### Task goal
Copy out, from the data below, each line in which the word "docs" occurs.

##### Provided records #####

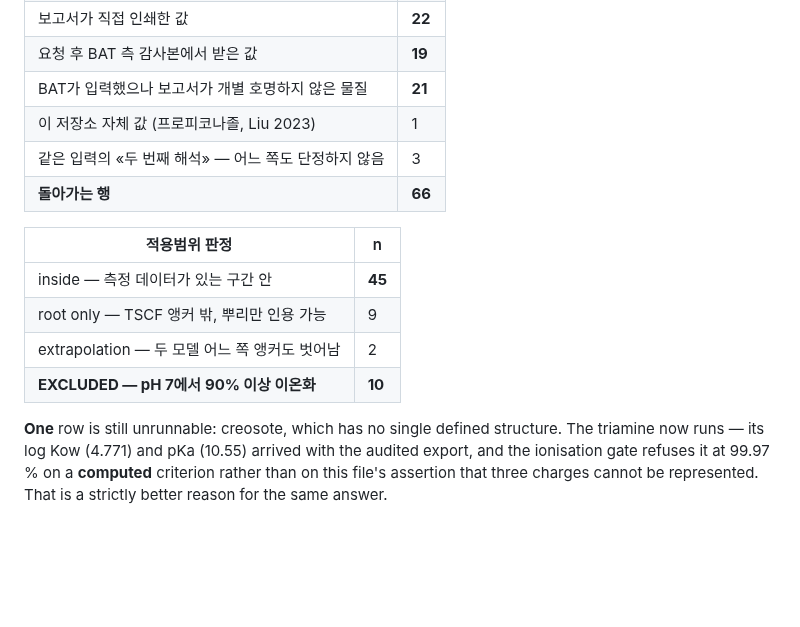
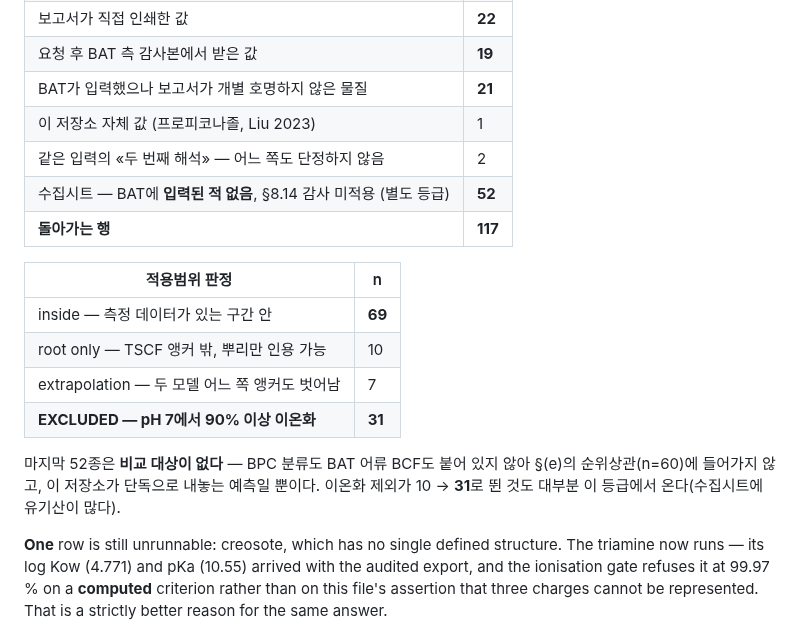
Before and after one commit to ccy5123/pfas-rice-model, a Markdown page: docs/bat_census_biocides.md, the part around one of its changes. Drawn GitHub-style; blank space fills up the shorter version.

```diff
--- a/docs/bat_census_biocides.md
+++ b/docs/bat_census_biocides.md
@@ -60,15 +62,20 @@ a measured table widens the scope automatically.
 | 요청 후 BAT 측 감사본에서 받은 값 | **19** |
 | BAT가 입력했으나 보고서가 개별 호명하지 않은 물질 | **21** |
 | 이 저장소 자체 값 (프로피코나졸, Liu 2023) | 1 |
-| 같은 입력의 «두 번째 해석» — 어느 쪽도 단정하지 않음 | 3 |
-| **돌아가는 행** | **66** |
+| 같은 입력의 «두 번째 해석» — 어느 쪽도 단정하지 않음 | 2 |
+| 수집시트 — BAT에 **입력된 적 없음**, §8.14 감사 미적용 (별도 등급) | **52** |
+| **돌아가는 행** | **117** |
 
 | 적용범위 판정 | n |
 |---|---|
-| inside — 측정 데이터가 있는 구간 안 | **45** |
-| root only — TSCF 앵커 밖, 뿌리만 인용 가능 | 9 |
-| extrapolation — 두 모델 어느 쪽 앵커도 벗어남 | 2 |
-| **EXCLUDED — pH 7에서 90% 이상 이온화** | **10** |
+| inside — 측정 데이터가 있는 구간 안 | **69** |
+| root only — TSCF 앵커 밖, 뿌리만 인용 가능 | 10 |
+| extrapolation — 두 모델 어느 쪽 앵커도 벗어남 | 7 |
+| **EXCLUDED — pH 7에서 90% 이상 이온화** | **31** |
+
+마지막 52종은 **비교 대상이 없다** — BPC 분류도 BAT 어류 BCF도 붙어 있지 않아
+§(e)의 순위상관(n=60)에 들어가지 않고, 이 저장소가 단독으로 내놓는 예측일 뿐이다.
+이온화 제외가 10 → **31**로 뛴 것도 대부분 이 등급에서 온다(수집시트에 유기산이 많다).
 
 **One** row is still unrunnable: creosote, which has no single defined structure.
 The triamine now runs — its log Kow (4.771) and pKa (10.55) arrived with the
```
Also changed, not shown: other parts of docs/bat_census_biocides.md (+63 -33 lines), CLAUDE.md (+22 -24 lines), docs/POLICY_BRIEF_KR.md (+25 -12 lines), validation/figures/bat_census_biocides.png, 5 other files.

#####

### Solution for this exercise
Before and after one commit to ccy5123/pfas-rice-model, a Markdown page: docs/bat_census_biocides.md, the part around one of its changes. Drawn GitHub-style; blank space fills up the shorter version.
--- a/docs/bat_census_biocides.md
+++ b/docs/bat_census_biocides.md
Also changed, not shown: other parts of docs/bat_census_biocides.md (+63 -33 lines), CLAUDE.md (+22 -24 lines), docs/POLICY_BRIEF_KR.md (+25 -12 lines), validation/figures/bat_census_biocides.png, 5 other files.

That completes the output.